▶ [Task objective] Print out every entry, keeping each line identical to the original.

----- Source material

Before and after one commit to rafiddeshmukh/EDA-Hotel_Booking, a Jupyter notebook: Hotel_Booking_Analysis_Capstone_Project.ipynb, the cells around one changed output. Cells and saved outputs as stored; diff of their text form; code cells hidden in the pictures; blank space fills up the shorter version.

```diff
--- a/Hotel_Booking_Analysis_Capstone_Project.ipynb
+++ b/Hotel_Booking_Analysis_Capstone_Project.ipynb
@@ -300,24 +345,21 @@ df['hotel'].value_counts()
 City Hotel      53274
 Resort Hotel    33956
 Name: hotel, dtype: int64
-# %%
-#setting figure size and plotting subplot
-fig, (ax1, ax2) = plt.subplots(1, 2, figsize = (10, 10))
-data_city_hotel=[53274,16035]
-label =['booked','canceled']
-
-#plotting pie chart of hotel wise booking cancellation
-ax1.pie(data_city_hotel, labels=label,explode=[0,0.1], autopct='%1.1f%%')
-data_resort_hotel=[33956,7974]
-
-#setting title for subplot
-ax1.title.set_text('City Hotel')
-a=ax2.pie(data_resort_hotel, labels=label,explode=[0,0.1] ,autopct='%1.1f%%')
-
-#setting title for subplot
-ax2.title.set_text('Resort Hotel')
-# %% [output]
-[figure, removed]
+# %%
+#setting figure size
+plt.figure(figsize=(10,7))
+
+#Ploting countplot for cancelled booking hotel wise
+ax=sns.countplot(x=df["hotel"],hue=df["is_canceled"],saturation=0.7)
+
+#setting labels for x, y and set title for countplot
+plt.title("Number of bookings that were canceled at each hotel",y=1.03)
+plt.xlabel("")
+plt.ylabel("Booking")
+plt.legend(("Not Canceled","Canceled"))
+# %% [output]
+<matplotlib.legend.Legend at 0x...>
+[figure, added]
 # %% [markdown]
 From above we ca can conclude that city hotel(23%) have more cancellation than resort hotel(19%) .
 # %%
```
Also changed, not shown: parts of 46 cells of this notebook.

----------

▶ [Problem solution]
Before and after one commit to rafiddeshmukh/EDA-Hotel_Booking, a Jupyter notebook: Hotel_Booking_Analysis_Capstone_Project.ipynb, the cells around one changed output. Cells and saved outputs as stored; diff of their text form; code cells hidden in the pictures; blank space fills up the shorter version.

```diff
--- a/Hotel_Booking_Analysis_Capstone_Project.ipynb
+++ b/Hotel_Booking_Analysis_Capstone_Project.ipynb
@@ -300,24 +345,21 @@ df['hotel'].value_counts()
 City Hotel      53274
 Resort Hotel    33956
 Name: hotel, dtype: int64
-# %%
-#setting figure size and plotting subplot
-fig, (ax1, ax2) = plt.subplots(1, 2, figsize = (10, 10))
-data_city_hotel=[53274,16035]
-label =['booked','canceled']
-
-#plotting pie chart of hotel wise booking cancellation
-ax1.pie(data_city_hotel, labels=label,explode=[0,0.1], autopct='%1.1f%%')
-data_resort_hotel=[33956,7974]
-
-#setting title for subplot
-ax1.title.set_text('City Hotel')
-a=ax2.pie(data_resort_hotel, labels=label,explode=[0,0.1] ,autopct='%1.1f%%')
-
-#setting title for subplot
-ax2.title.set_text('Resort Hotel')
-# %% [output]
-[figure, removed]
+# %%
+#setting figure size
+plt.figure(figsize=(10,7))
+
+#Ploting countplot for cancelled booking hotel wise
+ax=sns.countplot(x=df["hotel"],hue=df["is_canceled"],saturation=0.7)
+
+#setting labels for x, y and set title for countplot
+plt.title("Number of bookings that were canceled at each hotel",y=1.03)
+plt.xlabel("")
+plt.ylabel("Booking")
+plt.legend(("Not Canceled","Canceled"))
+# %% [output]
+<matplotlib.legend.Legend at 0x...>
+[figure, added]
 # %% [markdown]
 From above we ca can conclude that city hotel(23%) have more cancellation than resort hotel(19%) .
 # %%
```
Also changed, not shown: parts of 46 cells of this notebook.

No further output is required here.